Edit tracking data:
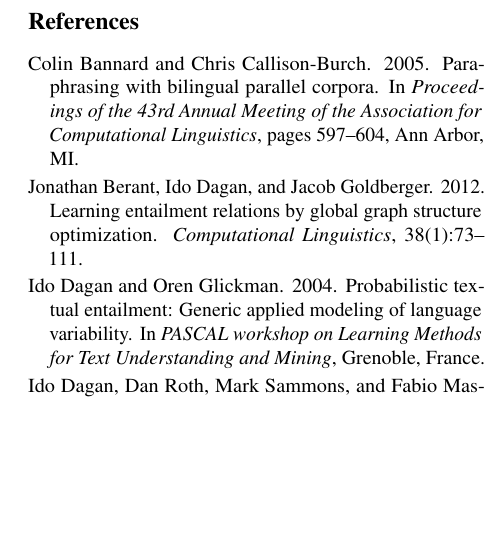
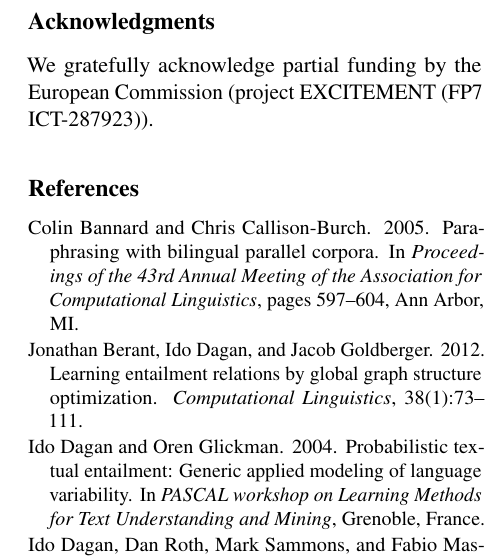
Before and after one commit to gilnoh/flaming-cyril, a LaTeX paper (sem2015_short.tex): part of one column of page 6 of 6, cut at the place of the change, the shorter picture padded with empty space. Compiled offline with pdfLaTeX.

Commit message:
added ack

```diff
--- a/sem2015_short.tex
+++ b/sem2015_short.tex
@@ -37,7 +37,7 @@
  \affil[1]{Institute of Computational Linguistics, Heidelberg University, Germany}
  \affil[2]{Institute of Natural Language Processing, Stuttgart University, Germany}
  \affil[3]{Department of Computer Science, Bar-Ilan University, Israel}
- \affil[4]{Human Language Technology, Fondazione Bruno Kessler, Italy}
+ \affil[4]{Human Language Technologies, Fondazione Bruno Kessler, Italy}
  \affil[5]{Language Technology Lab, DFKI GmbH, Germany}
 
 % e-mails (eh....)
@@ -501,7 +501,10 @@ This paper proposed the use of {{\em multi-level alignments}, a rich
 %We believe that  can lead to more modular and more easily
 %extensible TE engines.
 
-%% \section*{Acknowledgments}
+\section*{Acknowledgments}
+We gratefully acknowledge partial funding by the European Commission
+(project EXCITEMENT (FP7 ICT-287923)).
+
 
 %% Do not number the acknowledgment section.
 \bibliographystyle{naaclhlt2015}
```
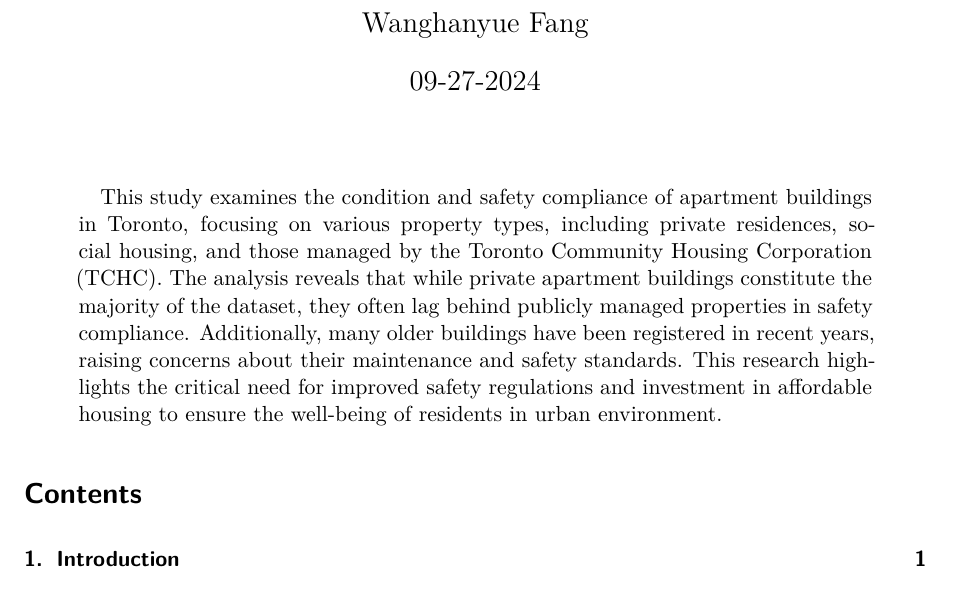
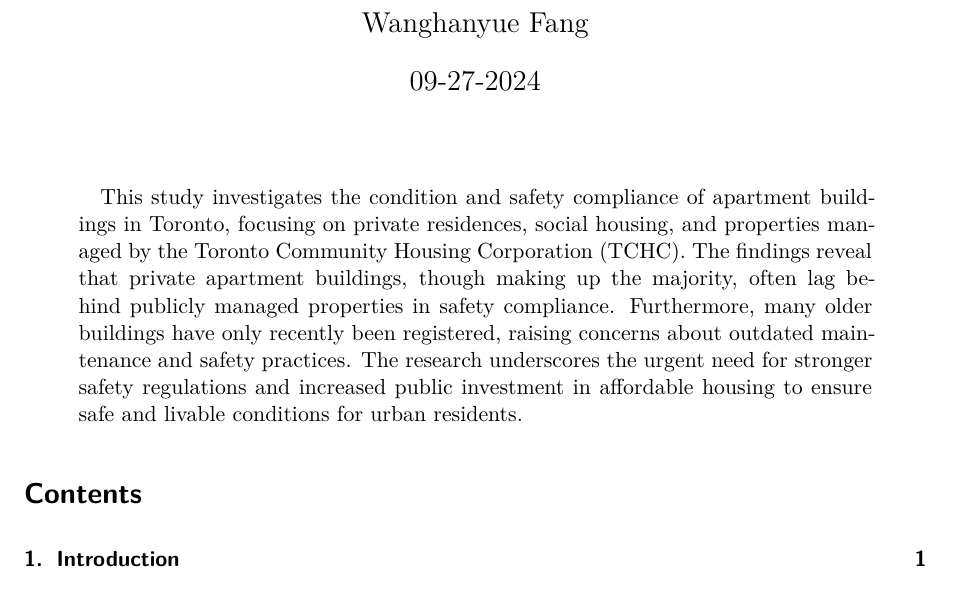
Before and after one commit to WanghanyueFang/Apartment-Building-Toronto-Analysis-1, a Quarto document (Apartment-Starter-Folder/Outputs/Paper/paper1.qmd): part of page 1 of 10, cut so that both start at the same text. Rendered offline with R 4.5, knitr and Pandoc in place of Quarto, then LaTeX, with nearby package versions; some code elsewhere in the file could not run offline.

Commit message:
new update

```diff
--- a/Apartment-Starter-Folder/Outputs/Paper/paper1.qmd
+++ b/Apartment-Starter-Folder/Outputs/Paper/paper1.qmd
@@ -5,7 +5,7 @@ author:
 thanks: "A GitHub Repository containing all data, R code, and other files used in this investigation is located here: <https://github.com/WanghanyueFang/Apartment-Building-Toronto-Analysis-1.git>"
 date: 09-27-2024
 date-format: long
-abstract: "This study examines the condition and safety compliance of apartment buildings in Toronto, focusing on various property types, including private residences, social housing, and those managed by the Toronto Community Housing Corporation (TCHC). The analysis reveals that while private apartment buildings constitute the majority of the dataset, they often lag behind publicly managed properties in safety compliance. Additionally, many older buildings have been registered in recent years, raising concerns about their maintenance and safety standards. This research highlights the critical need for improved safety regulations and investment in affordable housing to ensure the well-being of residents in urban environment."
+abstract: "This study investigates the condition and safety compliance of apartment buildings in Toronto, focusing on private residences, social housing, and properties managed by the Toronto Community Housing Corporation (TCHC). The findings reveal that private apartment buildings, though making up the majority, often lag behind publicly managed properties in safety compliance. Furthermore, many older buildings have only recently been registered, raising concerns about outdated maintenance and safety practices. The research underscores the urgent need for stronger safety regulations and increased public investment in affordable housing to ensure safe and livable conditions for urban residents."
 format: pdf
 number-sections: true
 # The toc parameter used to create a table of contents was obtained from
```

## WHAT IS REQUIRED
Read through the entries above and copy each line that has the string "Bruno" in it.

## SOLUTION
- \affil[4]{Human Language Technology, Fondazione Bruno Kessler, Italy}
+ \affil[4]{Human Language Technologies, Fondazione Bruno Kessler, Italy}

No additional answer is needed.